Skip to main content

Arabic press review: UAE's $2.2m boycott bribe backfires as Libyans head to Doha

Elsewhere, the Egyptian government is threatening to imprison cash-strapped teachers moonlighting as private tutors
The 14th Arab Shooting Championship is set to open 15 November in Doha (AFP)

UAE fails to convince Libya to boycott Qatari tournament 

The United Arab Emirates paid $2.2m to a Libyan sports authority to boycott a shooting tournament to be held in Qatar this month, according to documents published by website Asrar Arabiya.

However, the website reports, Libyan government officials were angry when they learned about the bribe, and subsequently confirmed that the country would still send a delegation to the 14th Arab Shooting Championship.

On 27 October, five days after the Libyan Shooting Federation pulled out of the tournament, the UAE's General Authority for Sports sent a letter to the federation - published by Asrar Arabiya - expressing "its appreciation of the Libyan Union’s response to the request to boycott the tournament in Qatar and thus provides financial support of two million Euros ($2.2m)". 

Two days later, the Libyan government issued a statement saying it rejected the politicisation of sports and confirmed Libya's participation in the tournament, scheduled to begin on 15 November.

"The authority encourages any Arab gathering which will contribute to support and strengthen the bonds of cooperation between our sports teams during regional, continental, and international events," the statement said.

Egyptian teachers threatened with imprisonment 

The Egyptian parliament is discussing a new bill that criminalises private tutoring, and allows for the imprisonment of teachers who work extra time outside school hours, according to news website Arabi21.

More than half of the teachers in Egypt are estimated to be working extra hours outside of their shifts as a result of the low wages they are paid, with salaries ranging from $55 to $110 per month, Arabi21 reports.

Egyptian families spend between $1.3bn and $1.6bn annually on private tutoring, which accounts for around 40 percent of household expenditures. Rural families typically spend more than those in cities, according to the website.

Activists shut down Israeli company at Moroccan date expo

Organisers of the International Exhibition of Dates in Morocco suspended the participation of an Israeli company after a series of protests held by activists this week, London-based al-Quds al-Arabi reports.

The Israeli firm, Netafim, which reportedly produces and sells dates grown within the occupied Palestinian territories, had a booth at the exhibition held in the eastern city of Erfoud.

Over the course of several days, activists with the Moroccan Observatory against Normalisation with Israeli and also with the Boycott, Divestment and Sanctions movement, protested Netafim's participation, leading public authorities and company representatives to end Netafim's involvement. 

Reopened Jordan-Syria border crossing is very busy 

More than 14,000 vehicles - or 1,000 per day - have crossed the Jordanian-Syrian border since it reopened only two weeks ago, Jordanian newspaper al-Ghad reports.

On 15 October, Jordan and Syria reopened the crossing, which has been crowded since with Jordanians travelling to Syria, the paper reports.

The customs director at the Jaber border crossing, Ali Oweis, told al-Ghad that on average between 600 and 700 vehicles have left for Syria each day since the opening.

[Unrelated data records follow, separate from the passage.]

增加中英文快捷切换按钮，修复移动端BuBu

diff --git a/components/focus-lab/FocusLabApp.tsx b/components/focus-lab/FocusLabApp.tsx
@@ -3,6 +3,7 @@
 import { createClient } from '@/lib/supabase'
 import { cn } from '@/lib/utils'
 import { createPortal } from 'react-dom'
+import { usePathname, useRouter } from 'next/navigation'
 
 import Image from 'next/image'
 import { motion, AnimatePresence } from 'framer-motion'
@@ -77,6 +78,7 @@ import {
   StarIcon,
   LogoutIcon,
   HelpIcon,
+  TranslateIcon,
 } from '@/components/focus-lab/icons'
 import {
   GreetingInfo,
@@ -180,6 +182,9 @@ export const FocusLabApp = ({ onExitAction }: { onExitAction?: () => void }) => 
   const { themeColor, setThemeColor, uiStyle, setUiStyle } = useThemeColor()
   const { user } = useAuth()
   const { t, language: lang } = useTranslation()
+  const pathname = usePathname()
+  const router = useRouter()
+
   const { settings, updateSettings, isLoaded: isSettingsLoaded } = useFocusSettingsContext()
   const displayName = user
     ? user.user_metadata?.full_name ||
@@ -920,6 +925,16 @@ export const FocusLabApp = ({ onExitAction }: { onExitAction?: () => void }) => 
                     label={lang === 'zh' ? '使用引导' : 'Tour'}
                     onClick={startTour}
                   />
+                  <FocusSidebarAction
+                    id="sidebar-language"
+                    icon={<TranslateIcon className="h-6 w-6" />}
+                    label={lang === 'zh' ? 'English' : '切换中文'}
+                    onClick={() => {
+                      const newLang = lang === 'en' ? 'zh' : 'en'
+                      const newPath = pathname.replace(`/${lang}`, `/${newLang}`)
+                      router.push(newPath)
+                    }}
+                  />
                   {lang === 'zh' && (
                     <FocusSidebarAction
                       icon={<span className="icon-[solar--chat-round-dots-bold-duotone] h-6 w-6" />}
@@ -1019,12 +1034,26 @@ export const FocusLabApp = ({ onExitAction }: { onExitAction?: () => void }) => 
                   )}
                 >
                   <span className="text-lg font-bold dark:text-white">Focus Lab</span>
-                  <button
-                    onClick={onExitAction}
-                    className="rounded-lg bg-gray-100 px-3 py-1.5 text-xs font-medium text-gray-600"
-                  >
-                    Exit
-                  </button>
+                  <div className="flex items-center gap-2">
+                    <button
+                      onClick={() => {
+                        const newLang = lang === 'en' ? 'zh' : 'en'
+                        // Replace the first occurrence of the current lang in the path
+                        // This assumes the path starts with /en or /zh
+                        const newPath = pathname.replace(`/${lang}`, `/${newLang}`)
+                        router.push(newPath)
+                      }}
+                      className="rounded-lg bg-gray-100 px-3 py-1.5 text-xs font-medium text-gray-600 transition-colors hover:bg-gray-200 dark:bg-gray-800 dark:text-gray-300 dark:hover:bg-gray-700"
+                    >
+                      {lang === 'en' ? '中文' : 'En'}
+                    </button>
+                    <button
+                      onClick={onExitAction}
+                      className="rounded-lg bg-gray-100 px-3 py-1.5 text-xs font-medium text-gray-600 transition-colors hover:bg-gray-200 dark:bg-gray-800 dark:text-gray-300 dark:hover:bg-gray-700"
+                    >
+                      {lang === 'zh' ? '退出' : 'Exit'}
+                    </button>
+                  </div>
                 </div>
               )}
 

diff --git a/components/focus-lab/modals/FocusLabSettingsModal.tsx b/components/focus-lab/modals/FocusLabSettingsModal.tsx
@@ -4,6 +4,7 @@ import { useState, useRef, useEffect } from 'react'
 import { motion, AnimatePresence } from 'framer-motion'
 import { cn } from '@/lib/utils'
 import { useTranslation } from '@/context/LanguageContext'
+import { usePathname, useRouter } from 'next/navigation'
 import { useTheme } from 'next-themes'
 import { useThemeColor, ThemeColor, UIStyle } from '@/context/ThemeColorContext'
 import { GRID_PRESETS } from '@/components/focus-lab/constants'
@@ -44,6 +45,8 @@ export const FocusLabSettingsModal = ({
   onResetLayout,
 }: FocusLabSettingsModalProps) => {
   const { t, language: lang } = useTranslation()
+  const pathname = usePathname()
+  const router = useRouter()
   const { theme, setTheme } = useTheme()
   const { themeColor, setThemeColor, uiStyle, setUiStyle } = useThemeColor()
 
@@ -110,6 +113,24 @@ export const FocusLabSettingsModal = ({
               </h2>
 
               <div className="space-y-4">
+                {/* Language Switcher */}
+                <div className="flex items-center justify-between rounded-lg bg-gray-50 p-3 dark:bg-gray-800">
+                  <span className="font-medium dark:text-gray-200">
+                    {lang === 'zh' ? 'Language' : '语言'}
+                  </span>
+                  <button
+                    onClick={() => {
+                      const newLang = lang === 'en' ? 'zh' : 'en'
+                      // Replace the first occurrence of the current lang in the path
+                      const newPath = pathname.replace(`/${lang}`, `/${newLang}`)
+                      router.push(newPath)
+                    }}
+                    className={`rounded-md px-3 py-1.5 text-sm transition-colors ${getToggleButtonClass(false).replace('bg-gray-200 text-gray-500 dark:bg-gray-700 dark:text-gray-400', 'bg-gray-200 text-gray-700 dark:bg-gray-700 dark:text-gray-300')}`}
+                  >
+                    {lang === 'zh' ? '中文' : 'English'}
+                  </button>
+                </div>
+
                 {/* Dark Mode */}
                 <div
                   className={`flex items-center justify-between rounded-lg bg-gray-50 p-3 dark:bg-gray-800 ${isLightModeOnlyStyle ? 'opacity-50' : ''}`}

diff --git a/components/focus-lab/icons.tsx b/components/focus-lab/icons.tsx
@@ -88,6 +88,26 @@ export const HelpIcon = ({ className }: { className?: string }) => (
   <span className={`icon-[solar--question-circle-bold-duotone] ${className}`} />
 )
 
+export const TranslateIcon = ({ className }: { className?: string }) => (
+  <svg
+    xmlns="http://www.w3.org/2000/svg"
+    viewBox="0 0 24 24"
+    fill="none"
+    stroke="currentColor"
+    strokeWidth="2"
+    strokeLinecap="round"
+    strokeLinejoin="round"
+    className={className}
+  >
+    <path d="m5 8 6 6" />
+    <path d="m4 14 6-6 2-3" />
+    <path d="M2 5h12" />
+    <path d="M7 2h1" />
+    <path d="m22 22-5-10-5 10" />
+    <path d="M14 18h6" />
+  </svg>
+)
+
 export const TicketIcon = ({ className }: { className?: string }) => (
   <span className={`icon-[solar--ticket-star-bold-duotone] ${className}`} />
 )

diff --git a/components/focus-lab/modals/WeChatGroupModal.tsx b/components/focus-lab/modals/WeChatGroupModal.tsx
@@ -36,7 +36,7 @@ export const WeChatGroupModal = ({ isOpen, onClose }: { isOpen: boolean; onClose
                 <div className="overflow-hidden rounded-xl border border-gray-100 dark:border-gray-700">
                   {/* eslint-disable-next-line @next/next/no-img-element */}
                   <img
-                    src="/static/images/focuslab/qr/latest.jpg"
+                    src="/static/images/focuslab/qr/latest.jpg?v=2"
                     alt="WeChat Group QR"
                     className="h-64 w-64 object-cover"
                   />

Around 350 trucks with goods also cross daily.

Dozens of customs clearance companies operating at the border have reopened in the past month as well. 

*Arabic press review is a digest of reports that are not independently verified as accurate by Middle East Eye.

Stay informed with MEE's newsletters

Sign up to get the latest alerts, insights and analysis, starting with Turkey Unpacked

Middle East Eye delivers independent and unrivalled coverage and analysis of the Middle East, North Africa and beyond. To learn more about republishing this content and the associated fees, please fill out this form. More about MEE can be found here.